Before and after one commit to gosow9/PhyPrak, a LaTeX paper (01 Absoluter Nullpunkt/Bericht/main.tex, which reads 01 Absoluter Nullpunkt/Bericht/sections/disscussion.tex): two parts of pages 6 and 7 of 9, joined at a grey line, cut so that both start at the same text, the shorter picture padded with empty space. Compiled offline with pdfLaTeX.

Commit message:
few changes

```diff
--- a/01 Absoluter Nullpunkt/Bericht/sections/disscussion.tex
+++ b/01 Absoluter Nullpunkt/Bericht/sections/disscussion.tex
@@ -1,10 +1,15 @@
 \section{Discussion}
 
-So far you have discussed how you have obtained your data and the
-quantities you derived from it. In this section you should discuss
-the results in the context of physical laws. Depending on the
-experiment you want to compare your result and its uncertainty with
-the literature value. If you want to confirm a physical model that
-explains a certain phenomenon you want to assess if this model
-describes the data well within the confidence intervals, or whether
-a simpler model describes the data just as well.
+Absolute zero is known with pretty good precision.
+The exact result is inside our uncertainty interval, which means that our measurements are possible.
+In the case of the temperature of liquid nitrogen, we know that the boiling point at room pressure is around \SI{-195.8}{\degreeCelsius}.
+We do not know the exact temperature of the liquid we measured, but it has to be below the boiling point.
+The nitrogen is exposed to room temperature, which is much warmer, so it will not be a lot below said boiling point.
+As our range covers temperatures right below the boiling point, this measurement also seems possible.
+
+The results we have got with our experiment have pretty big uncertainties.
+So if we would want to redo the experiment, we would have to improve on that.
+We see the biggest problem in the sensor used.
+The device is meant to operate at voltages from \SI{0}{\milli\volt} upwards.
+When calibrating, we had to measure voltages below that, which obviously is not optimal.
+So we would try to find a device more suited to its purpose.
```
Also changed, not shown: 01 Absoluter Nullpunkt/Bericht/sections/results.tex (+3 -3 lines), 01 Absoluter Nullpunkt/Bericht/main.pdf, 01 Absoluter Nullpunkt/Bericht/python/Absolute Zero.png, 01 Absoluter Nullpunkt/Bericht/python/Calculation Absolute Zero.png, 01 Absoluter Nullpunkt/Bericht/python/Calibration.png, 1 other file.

—————

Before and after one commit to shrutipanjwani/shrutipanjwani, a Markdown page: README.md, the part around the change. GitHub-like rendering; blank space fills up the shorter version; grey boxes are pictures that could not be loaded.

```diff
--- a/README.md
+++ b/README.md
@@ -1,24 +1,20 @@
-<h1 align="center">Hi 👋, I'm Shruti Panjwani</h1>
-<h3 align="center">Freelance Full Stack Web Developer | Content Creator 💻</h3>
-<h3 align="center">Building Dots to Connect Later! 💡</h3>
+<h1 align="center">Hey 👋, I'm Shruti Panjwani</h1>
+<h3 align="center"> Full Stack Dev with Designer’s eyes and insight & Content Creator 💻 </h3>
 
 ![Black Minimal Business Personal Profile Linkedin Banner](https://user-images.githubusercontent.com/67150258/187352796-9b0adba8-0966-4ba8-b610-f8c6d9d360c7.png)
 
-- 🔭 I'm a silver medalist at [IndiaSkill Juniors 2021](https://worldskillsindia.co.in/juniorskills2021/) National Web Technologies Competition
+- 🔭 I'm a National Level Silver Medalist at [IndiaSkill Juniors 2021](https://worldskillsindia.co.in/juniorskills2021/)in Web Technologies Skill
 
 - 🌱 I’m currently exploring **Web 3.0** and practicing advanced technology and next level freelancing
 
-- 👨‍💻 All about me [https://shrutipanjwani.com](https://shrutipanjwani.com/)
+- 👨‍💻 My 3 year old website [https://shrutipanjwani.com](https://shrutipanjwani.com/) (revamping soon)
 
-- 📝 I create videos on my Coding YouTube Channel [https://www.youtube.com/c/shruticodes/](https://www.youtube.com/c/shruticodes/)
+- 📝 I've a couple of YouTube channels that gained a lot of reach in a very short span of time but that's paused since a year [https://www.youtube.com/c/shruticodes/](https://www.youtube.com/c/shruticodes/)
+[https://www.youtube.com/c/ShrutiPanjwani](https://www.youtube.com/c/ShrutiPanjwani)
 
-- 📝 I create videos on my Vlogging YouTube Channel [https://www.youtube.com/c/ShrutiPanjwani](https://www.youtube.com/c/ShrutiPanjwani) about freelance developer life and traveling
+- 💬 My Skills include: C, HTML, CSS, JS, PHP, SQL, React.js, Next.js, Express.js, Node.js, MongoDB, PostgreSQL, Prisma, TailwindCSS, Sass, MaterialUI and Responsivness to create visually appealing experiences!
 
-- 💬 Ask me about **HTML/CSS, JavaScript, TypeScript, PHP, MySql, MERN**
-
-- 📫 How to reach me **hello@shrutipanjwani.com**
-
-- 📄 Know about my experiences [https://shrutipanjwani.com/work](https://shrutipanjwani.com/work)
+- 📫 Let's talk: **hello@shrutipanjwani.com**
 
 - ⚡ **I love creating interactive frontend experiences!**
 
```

—————

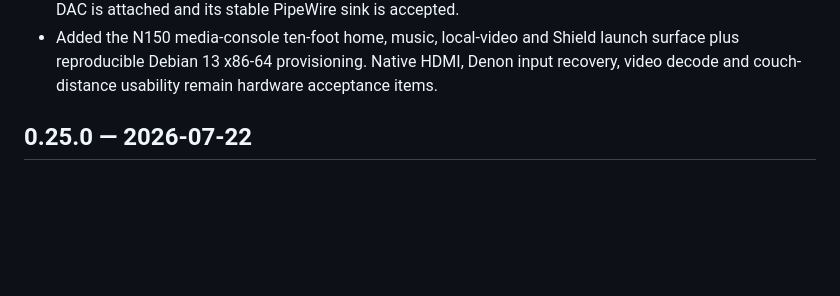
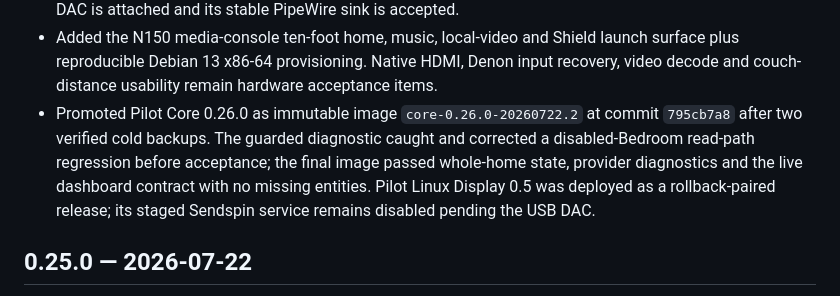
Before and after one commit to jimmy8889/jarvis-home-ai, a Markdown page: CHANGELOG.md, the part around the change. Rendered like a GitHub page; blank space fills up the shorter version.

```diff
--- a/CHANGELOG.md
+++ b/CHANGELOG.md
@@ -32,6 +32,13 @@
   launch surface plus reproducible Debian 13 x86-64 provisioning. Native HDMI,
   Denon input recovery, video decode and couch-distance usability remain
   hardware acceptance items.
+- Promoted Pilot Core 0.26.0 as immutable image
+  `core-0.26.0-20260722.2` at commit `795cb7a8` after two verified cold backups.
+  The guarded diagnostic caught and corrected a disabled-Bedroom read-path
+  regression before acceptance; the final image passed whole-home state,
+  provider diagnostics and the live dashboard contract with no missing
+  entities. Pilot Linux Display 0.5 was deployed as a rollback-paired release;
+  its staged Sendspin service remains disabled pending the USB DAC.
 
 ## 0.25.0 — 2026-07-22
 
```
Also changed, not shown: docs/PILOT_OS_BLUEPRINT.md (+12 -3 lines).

—————

Exercise:
Search the material above for the string "which". Show every line that holds it.

Response to this exercise:
Before and after one commit to gosow9/PhyPrak, a LaTeX paper (01 Absoluter Nullpunkt/Bericht/main.tex, which reads 01 Absoluter Nullpunkt/Bericht/sections/disscussion.tex): two parts of pages 6 and 7 of 9, joined at a grey line, cut so that both start at the same text, the shorter picture padded with empty space. Compiled offline with pdfLaTeX.
+The exact result is inside our uncertainty interval, which means that our measurements are possible.
+The nitrogen is exposed to room temperature, which is much warmer, so it will not be a lot below said boiling point.
+When calibrating, we had to measure voltages below that, which obviously is not optimal.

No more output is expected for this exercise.